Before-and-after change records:

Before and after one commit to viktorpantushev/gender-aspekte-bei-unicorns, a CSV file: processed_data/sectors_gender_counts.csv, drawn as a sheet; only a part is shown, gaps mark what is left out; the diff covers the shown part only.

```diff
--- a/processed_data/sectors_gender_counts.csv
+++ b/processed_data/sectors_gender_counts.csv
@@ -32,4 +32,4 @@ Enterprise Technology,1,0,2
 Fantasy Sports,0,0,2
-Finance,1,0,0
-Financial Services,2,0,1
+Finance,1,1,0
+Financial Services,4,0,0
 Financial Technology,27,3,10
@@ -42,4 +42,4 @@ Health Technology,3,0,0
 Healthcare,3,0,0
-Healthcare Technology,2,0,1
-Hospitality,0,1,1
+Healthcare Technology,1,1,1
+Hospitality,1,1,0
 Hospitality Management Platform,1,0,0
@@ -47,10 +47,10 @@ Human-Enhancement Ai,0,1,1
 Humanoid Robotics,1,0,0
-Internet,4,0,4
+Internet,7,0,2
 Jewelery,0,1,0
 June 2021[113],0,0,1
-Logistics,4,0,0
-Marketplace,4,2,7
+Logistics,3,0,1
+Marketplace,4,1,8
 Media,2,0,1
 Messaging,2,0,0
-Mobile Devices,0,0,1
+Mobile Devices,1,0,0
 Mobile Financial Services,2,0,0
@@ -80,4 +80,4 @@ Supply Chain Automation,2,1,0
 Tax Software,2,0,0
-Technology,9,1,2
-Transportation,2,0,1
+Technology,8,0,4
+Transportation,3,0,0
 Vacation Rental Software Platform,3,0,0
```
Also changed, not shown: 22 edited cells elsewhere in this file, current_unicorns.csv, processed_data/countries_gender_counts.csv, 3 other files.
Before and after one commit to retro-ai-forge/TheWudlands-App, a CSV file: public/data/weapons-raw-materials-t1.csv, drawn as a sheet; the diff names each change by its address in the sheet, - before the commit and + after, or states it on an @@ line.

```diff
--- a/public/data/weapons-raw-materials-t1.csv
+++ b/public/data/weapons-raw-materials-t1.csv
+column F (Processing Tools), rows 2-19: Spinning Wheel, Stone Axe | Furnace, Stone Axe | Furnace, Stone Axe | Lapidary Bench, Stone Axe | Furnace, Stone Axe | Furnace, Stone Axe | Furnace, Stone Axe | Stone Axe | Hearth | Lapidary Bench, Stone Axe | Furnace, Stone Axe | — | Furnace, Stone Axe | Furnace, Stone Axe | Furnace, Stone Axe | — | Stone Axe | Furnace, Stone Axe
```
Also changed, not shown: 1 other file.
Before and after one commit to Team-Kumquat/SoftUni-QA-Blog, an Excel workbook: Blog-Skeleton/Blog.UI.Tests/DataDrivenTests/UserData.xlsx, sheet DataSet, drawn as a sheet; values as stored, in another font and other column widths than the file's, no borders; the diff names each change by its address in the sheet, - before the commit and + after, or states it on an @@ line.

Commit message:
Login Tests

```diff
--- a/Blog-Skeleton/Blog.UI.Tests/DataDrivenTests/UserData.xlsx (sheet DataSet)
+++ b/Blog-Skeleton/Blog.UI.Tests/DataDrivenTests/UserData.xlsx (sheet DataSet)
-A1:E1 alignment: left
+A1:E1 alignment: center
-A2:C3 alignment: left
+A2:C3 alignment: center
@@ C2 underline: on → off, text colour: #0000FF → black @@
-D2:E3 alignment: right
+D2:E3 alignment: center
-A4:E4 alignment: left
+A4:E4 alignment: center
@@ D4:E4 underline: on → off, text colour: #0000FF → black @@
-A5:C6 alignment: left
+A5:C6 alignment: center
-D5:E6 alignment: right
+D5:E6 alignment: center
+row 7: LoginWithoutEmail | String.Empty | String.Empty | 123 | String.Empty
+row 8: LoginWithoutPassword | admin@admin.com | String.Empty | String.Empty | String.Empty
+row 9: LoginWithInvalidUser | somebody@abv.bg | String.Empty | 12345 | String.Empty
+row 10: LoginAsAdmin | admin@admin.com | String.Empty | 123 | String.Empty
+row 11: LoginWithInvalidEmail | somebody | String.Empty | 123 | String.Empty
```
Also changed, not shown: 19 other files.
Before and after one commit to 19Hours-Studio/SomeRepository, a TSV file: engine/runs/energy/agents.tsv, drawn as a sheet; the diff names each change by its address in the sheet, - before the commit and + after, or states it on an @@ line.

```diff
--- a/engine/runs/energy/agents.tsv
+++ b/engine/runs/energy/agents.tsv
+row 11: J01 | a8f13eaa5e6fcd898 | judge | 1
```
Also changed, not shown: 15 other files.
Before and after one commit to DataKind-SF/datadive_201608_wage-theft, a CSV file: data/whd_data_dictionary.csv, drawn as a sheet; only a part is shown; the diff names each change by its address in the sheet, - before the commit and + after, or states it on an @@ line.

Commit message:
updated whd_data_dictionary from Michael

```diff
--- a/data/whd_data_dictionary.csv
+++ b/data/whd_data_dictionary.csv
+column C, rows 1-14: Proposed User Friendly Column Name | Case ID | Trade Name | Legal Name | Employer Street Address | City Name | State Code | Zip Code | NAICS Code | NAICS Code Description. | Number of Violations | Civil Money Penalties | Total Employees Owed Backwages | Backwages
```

TASK TO COMPLETE:
In this exercise, repeat all entries exactly.

EXERCISE SOLUTION:
Before and after one commit to viktorpantushev/gender-aspekte-bei-unicorns, a CSV file: processed_data/sectors_gender_counts.csv, drawn as a sheet; only a part is shown, gaps mark what is left out; the diff covers the shown part only.

```diff
--- a/processed_data/sectors_gender_counts.csv
+++ b/processed_data/sectors_gender_counts.csv
@@ -32,4 +32,4 @@ Enterprise Technology,1,0,2
 Fantasy Sports,0,0,2
-Finance,1,0,0
-Financial Services,2,0,1
+Finance,1,1,0
+Financial Services,4,0,0
 Financial Technology,27,3,10
@@ -42,4 +42,4 @@ Health Technology,3,0,0
 Healthcare,3,0,0
-Healthcare Technology,2,0,1
-Hospitality,0,1,1
+Healthcare Technology,1,1,1
+Hospitality,1,1,0
 Hospitality Management Platform,1,0,0
@@ -47,10 +47,10 @@ Human-Enhancement Ai,0,1,1
 Humanoid Robotics,1,0,0
-Internet,4,0,4
+Internet,7,0,2
 Jewelery,0,1,0
 June 2021[113],0,0,1
-Logistics,4,0,0
-Marketplace,4,2,7
+Logistics,3,0,1
+Marketplace,4,1,8
 Media,2,0,1
 Messaging,2,0,0
-Mobile Devices,0,0,1
+Mobile Devices,1,0,0
 Mobile Financial Services,2,0,0
@@ -80,4 +80,4 @@ Supply Chain Automation,2,1,0
 Tax Software,2,0,0
-Technology,9,1,2
-Transportation,2,0,1
+Technology,8,0,4
+Transportation,3,0,0
 Vacation Rental Software Platform,3,0,0
```
Also changed, not shown: 22 edited cells elsewhere in this file, current_unicorns.csv, processed_data/countries_gender_counts.csv, 3 other files.
Before and after one commit to retro-ai-forge/TheWudlands-App, a CSV file: public/data/weapons-raw-materials-t1.csv, drawn as a sheet; the diff names each change by its address in the sheet, - before the commit and + after, or states it on an @@ line.

```diff
--- a/public/data/weapons-raw-materials-t1.csv
+++ b/public/data/weapons-raw-materials-t1.csv
+column F (Processing Tools), rows 2-19: Spinning Wheel, Stone Axe | Furnace, Stone Axe | Furnace, Stone Axe | Lapidary Bench, Stone Axe | Furnace, Stone Axe | Furnace, Stone Axe | Furnace, Stone Axe | Stone Axe | Hearth | Lapidary Bench, Stone Axe | Furnace, Stone Axe | — | Furnace, Stone Axe | Furnace, Stone Axe | Furnace, Stone Axe | — | Stone Axe | Furnace, Stone Axe
```
Also changed, not shown: 1 other file.
Before and after one commit to Team-Kumquat/SoftUni-QA-Blog, an Excel workbook: Blog-Skeleton/Blog.UI.Tests/DataDrivenTests/UserData.xlsx, sheet DataSet, drawn as a sheet; values as stored, in another font and other column widths than the file's, no borders; the diff names each change by its address in the sheet, - before the commit and + after, or states it on an @@ line.

Commit message:
Login Tests

```diff
--- a/Blog-Skeleton/Blog.UI.Tests/DataDrivenTests/UserData.xlsx (sheet DataSet)
+++ b/Blog-Skeleton/Blog.UI.Tests/DataDrivenTests/UserData.xlsx (sheet DataSet)
-A1:E1 alignment: left
+A1:E1 alignment: center
-A2:C3 alignment: left
+A2:C3 alignment: center
@@ C2 underline: on → off, text colour: #0000FF → black @@
-D2:E3 alignment: right
+D2:E3 alignment: center
-A4:E4 alignment: left
+A4:E4 alignment: center
@@ D4:E4 underline: on → off, text colour: #0000FF → black @@
-A5:C6 alignment: left
+A5:C6 alignment: center
-D5:E6 alignment: right
+D5:E6 alignment: center
+row 7: LoginWithoutEmail | String.Empty | String.Empty | 123 | String.Empty
+row 8: LoginWithoutPassword | admin@admin.com | String.Empty | String.Empty | String.Empty
+row 9: LoginWithInvalidUser | somebody@abv.bg | String.Empty | 12345 | String.Empty
+row 10: LoginAsAdmin | admin@admin.com | String.Empty | 123 | String.Empty
+row 11: LoginWithInvalidEmail | somebody | String.Empty | 123 | String.Empty
```
Also changed, not shown: 19 other files.
Before and after one commit to 19Hours-Studio/SomeRepository, a TSV file: engine/runs/energy/agents.tsv, drawn as a sheet; the diff names each change by its address in the sheet, - before the commit and + after, or states it on an @@ line.

```diff
--- a/engine/runs/energy/agents.tsv
+++ b/engine/runs/energy/agents.tsv
+row 11: J01 | a8f13eaa5e6fcd898 | judge | 1
```
Also changed, not shown: 15 other files.
Before and after one commit to DataKind-SF/datadive_201608_wage-theft, a CSV file: data/whd_data_dictionary.csv, drawn as a sheet; only a part is shown; the diff names each change by its address in the sheet, - before the commit and + after, or states it on an @@ line.

Commit message:
updated whd_data_dictionary from Michael

```diff
--- a/data/whd_data_dictionary.csv
+++ b/data/whd_data_dictionary.csv
+column C, rows 1-14: Proposed User Friendly Column Name | Case ID | Trade Name | Legal Name | Employer Street Address | City Name | State Code | Zip Code | NAICS Code | NAICS Code Description. | Number of Violations | Civil Money Penalties | Total Employees Owed Backwages | Backwages
```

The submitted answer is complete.